Social scientists have been trying to figure out how social networks can affect people’s beliefs and actions for about a decade. Even though there have been a lot of studies done on this, very little is known about how the human brain makes decisions when people share their views in networked environments.
Understanding what happens in the brain when people make decisions based on their interactions with others in their social network could also help to better comprehend common social group phenomena. It might be helpful, for instance, to uncover the neural mechanisms that underlie misinformation, the dissemination of information across social groups, and polarized viewpoints.
A recent study by Peking University researchers sought to better comprehend how people learn new things by observing the actions of others. A neurocomputational mechanism that the brain uses to filter information sources has been identified, and their findings, which were published in Nature Neuroscience, may provide an explanation for phenomena like biased learning and misinformation.
“We anticipated that the human brain processes information differently when it is sent via social networks than when it is not,”Lusha Zhu, one of the researchers who carried out the study,
Lusha Zhu, one of the study’s authors, told Medical Xpress, “We suspected that the human brain processes information differently when the information is transmitted through social networks compared to when it is not.”
“This is due to the fact that messages that travel along social connections frequently become entangled, contradictory, or unnecessary, making it extremely challenging for the brain to reconcile various sources of information derived from networks. In our most recent study, the following inquiries were posed: How does the brain combine information from peers who are connected? Why do individuals behave differently when embedded in the same network? And how does a person’s performance in a networked environment differ depending on their structural location on the network?”
Zhu and her colleagues asked groups of human participants to participate in a game that required them to observe and learn from the actions of others. The participants were basically assigned at random to various “locations” in a temporary artificial society made up of a network of people who were connected to each other. They could only talk to people who were their direct “neighbors” in this network configuration.
Using functional magnetic resonance imaging (fMRI) technology, the participants’ brain activity was recorded while they completed this group activity. A well-known imaging method, functional magnetic resonance imaging (FMRI), enables researchers to create 3D and detailed images of brain activity during specific tasks.
Zhu explained, “The subject’s objective was to make a series of decisions by observing their neighbors’ decisions, similar to choosing a movie to watch on the weekend by looking at what their friends have watched.” While subjects were observing each neighbor’s decision, we recorded brain activity.”

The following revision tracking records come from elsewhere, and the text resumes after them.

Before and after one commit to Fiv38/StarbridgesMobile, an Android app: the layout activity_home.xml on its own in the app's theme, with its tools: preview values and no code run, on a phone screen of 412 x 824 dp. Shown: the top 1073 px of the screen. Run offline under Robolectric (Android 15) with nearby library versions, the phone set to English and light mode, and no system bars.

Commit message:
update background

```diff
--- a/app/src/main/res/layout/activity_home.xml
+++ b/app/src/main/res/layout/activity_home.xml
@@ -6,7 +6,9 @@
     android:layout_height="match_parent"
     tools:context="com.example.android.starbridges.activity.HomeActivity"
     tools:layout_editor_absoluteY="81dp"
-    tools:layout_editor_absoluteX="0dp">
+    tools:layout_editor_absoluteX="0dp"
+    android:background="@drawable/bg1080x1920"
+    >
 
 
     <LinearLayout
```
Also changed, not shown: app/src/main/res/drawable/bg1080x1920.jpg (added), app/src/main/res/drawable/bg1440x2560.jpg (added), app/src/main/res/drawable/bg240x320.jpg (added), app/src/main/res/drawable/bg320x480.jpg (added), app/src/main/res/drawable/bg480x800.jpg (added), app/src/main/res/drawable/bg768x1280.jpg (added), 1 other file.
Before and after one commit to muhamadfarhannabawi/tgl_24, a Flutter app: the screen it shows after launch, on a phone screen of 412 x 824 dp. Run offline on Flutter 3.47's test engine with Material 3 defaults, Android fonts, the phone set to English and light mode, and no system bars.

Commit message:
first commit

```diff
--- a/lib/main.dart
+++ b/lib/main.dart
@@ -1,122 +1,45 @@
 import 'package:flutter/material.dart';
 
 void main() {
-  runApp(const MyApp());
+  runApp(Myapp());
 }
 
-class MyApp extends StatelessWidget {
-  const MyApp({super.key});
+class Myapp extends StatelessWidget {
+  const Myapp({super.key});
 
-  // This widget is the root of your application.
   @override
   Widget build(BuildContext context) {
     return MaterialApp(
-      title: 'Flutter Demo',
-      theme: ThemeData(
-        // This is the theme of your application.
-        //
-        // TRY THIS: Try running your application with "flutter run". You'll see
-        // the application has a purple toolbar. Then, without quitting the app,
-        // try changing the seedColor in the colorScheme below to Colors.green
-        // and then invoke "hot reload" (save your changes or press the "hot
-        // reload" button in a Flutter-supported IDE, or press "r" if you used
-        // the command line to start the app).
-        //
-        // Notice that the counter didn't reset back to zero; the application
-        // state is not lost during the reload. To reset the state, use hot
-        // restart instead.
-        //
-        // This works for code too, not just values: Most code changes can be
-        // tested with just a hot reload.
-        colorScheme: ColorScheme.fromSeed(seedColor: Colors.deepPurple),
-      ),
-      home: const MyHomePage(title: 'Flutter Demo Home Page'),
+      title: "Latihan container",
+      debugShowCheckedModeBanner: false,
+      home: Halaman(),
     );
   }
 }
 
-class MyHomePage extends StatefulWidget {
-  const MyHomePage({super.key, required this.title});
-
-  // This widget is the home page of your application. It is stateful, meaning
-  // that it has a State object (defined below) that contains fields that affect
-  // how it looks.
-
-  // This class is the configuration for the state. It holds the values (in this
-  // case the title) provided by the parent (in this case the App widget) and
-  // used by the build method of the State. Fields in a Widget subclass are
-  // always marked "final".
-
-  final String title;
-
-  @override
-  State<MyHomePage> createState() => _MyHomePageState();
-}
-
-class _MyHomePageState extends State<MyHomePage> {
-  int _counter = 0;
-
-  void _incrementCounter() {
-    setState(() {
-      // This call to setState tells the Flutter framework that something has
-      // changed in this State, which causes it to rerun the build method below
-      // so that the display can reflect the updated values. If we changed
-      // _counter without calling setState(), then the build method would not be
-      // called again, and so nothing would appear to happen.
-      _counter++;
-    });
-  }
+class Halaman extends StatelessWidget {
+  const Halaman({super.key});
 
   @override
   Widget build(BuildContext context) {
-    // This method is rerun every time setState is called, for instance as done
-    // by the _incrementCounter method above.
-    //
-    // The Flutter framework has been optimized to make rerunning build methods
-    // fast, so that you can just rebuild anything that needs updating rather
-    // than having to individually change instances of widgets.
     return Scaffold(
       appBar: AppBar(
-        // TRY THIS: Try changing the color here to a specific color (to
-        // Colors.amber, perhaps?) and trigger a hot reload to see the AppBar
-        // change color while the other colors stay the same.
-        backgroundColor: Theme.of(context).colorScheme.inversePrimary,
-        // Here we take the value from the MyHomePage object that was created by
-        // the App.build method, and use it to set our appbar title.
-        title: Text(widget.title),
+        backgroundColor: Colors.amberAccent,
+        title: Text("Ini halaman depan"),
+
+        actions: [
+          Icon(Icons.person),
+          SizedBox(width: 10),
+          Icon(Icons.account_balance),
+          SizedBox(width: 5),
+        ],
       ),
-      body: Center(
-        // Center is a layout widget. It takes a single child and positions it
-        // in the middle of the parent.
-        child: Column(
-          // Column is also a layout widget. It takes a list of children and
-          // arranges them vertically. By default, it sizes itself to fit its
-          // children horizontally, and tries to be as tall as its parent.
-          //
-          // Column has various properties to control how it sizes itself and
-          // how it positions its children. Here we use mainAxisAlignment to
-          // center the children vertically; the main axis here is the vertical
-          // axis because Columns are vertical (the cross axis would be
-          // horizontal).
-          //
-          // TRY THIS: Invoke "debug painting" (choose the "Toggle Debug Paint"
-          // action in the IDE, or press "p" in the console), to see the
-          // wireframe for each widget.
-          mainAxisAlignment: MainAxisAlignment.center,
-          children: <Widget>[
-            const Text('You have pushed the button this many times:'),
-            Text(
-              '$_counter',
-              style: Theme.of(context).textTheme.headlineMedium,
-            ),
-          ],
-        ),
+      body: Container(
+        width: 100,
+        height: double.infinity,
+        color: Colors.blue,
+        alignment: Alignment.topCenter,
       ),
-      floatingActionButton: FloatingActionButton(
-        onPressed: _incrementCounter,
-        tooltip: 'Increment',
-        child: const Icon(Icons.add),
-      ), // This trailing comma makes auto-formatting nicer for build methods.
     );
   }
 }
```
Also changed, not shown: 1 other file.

Zhu and her colleagues used sophisticated computational models to analyze their data after they had recorded it. These models permitted them to reveal associations between the cerebrum movement they noticed and the choices made by their review members, thereby acquiring understanding of the mind processes engaged in dynamic interactions affected by interpersonal organizations.
“We find that the cerebrum settles on choices in manners that are both like and not the same as those in the non-arranged climate,” Zhu said. “Our brain, like that of a non-networked environment, has a belief about, say, the quality of competing movies and updates that belief based on how surprising the choices of neighbors are. The more seriously astonishing the neighbors’ decisions are, the more probable it is for the cerebrum to refresh its conviction.”
In the prefrontal part of the participants’ brains, Zhu and her colleagues observed a very common learning signal that reflected the process by which they updated their decisions after observing those of their neighbors. They also found patterns of brain activity that were distinct from those that are observed when humans make decisions in non-networked settings, which is noteworthy.
All the more explicitly, the analysts found that while pursuing choices in arranged conditions, the degree to which members refreshed their convictions changed as per the organizational areas of their neighbors. In contrast to belief updating in non-network environments, this extent varied depending on how connected participants were to neighbors in their network.
According to Zhu’s explanation, “essentially, our brain tends to assign higher weight to the observations by neighbors with better connections and down-weight or even ignore the observations by neighbors with less connections, even when these neighbors have valuable information.” “At the time the brain is processing a decision observed from the neighbor, we found that activity in the dorsal anterior cingulate cortex, which is typically implicated in adjusting our behavior to adapt to the external environment, tracks how well connected the neighbor is.”
The new work by this group of specialists features mind systems that could underlie one-sided learning in interpersonal organizations, which can thus fuel the proliferation of deception. It might spur additional research into the neural mechanisms they discovered in the future.
“In our next work, we aim to understand how social animals gradually learn the structure of social networks and how the brain stores and retrieves such information for flexible decision-making based on specific goals and contexts,” Zhu added.
More information: Yaomin Jiang et al, Neurocomputational mechanism of real-time distributed learning on social networks, Nature Neuroscience (2023). DOI: 10.1038/s41593-023-01258-y.